--- START ---
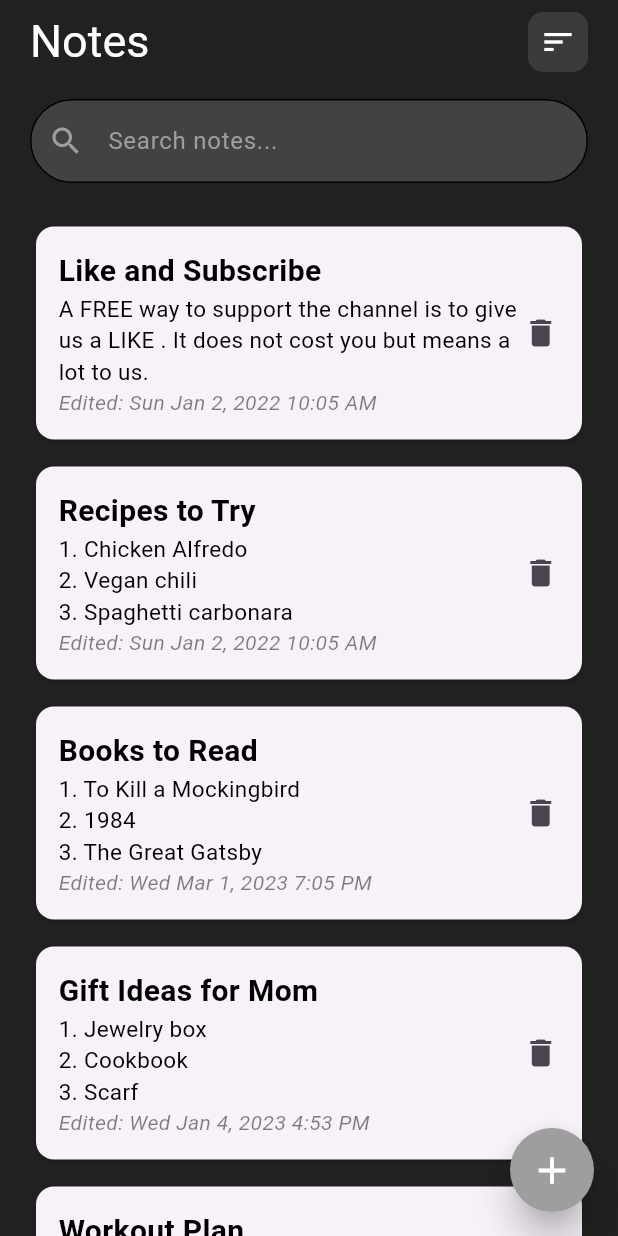
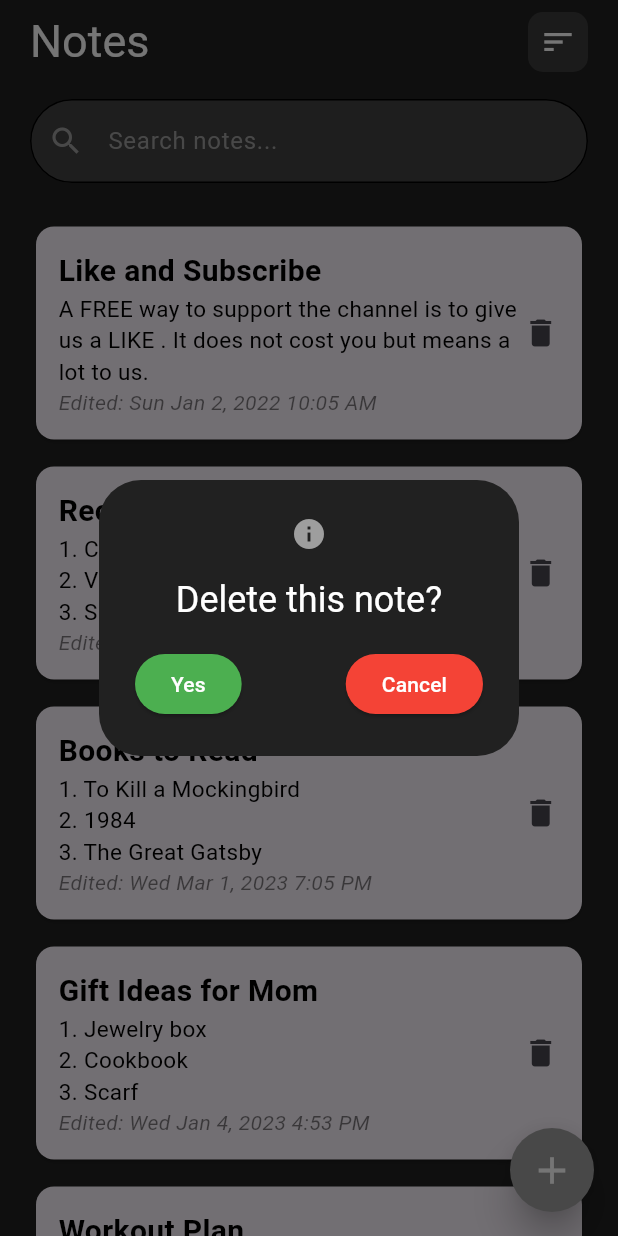
Before and after one commit to nmq2503/flutter_notion, a Flutter app: the screen it shows after launch, after a tap on the "delete" icon, on a phone screen of 412 x 824 dp. Run offline on Flutter 3.47's test engine with Material 3 defaults, Android fonts, the light colour scheme and no system bars.

Commit message:
Delete note feature done

```diff
--- a/lib/model/note.dart
+++ b/lib/model/note.dart
@@ -1,5 +1,5 @@
 class Note {
-  final int id;
+  int id;
   final String title;
   final String content;
   final DateTime modifiedTime;
--- a/lib/screens/home_screen.dart
+++ b/lib/screens/home_screen.dart
@@ -12,6 +12,69 @@ class HomeScreen extends StatefulWidget {
 }
 
 class _HomeScreenState extends State<HomeScreen> {
+  void _deleteNote(int index) {
+    print(index);
+    showDialog(
+      context: context,
+      builder: (context) {
+        return AlertDialog(
+          backgroundColor: Colors.grey.shade900,
+          icon: Icon(
+            Icons.info,
+            color: grey,
+          ),
+          title: Text(
+            'Delete this note?',
+            style: TextStyle(
+              color: white,
+            ),
+          ),
+          content: Row(
+            mainAxisAlignment: MainAxisAlignment.spaceBetween,
+            children: [
+              ElevatedButton(
+                onPressed: () {
+                  setState(() {
+                    sampleNotes.removeAt(index);
+                    for (int i = 0; i < sampleNotes.length; i++) {
+                      sampleNotes[i].id = i + 1;
+                    }
+                  });
+                  Navigator.pop(context);
+                },
+                style: ElevatedButton.styleFrom(
+                  backgroundColor: Colors.green,
+                ),
+                child: Text(
+                  'Yes',
+                  style: TextStyle(
+                    color: white,
+                  ),
+                  textAlign: TextAlign.center,
+                ),
+              ),
+              ElevatedButton(
+                onPressed: () {
+                  Navigator.pop(context);
+                },
+                style: ElevatedButton.styleFrom(
+                  backgroundColor: Colors.red,
+                ),
+                child: Text(
+                  'Cancel',
+                  style: TextStyle(
+                    color: white,
+                  ),
+                  textAlign: TextAlign.center,
+                ),
+              ),
+            ],
+          ),
+        );
+      },
+    );
+  }
+
   @override
   Widget build(BuildContext context) {
     return Scaffold(
@@ -147,7 +210,9 @@ class _HomeScreenState extends State<HomeScreen> {
                                 height: 25,
                                 width: 25,
                                 child: IconButton(
-                                  onPressed: () {},
+                                  onPressed: () {
+                                    _deleteNote(index);
+                                  },
                                   icon: Icon(Icons.delete),
                                   padding: EdgeInsets.zero,
                                   constraints: BoxConstraints(),
```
--- END ---
**Directions for this task:** Look through the data and gather every line with the string "sampleNotes" in it.

**Task solution:**
+                    sampleNotes.removeAt(index);
+                    for (int i = 0; i < sampleNotes.length; i++) {
+                      sampleNotes[i].id = i + 1;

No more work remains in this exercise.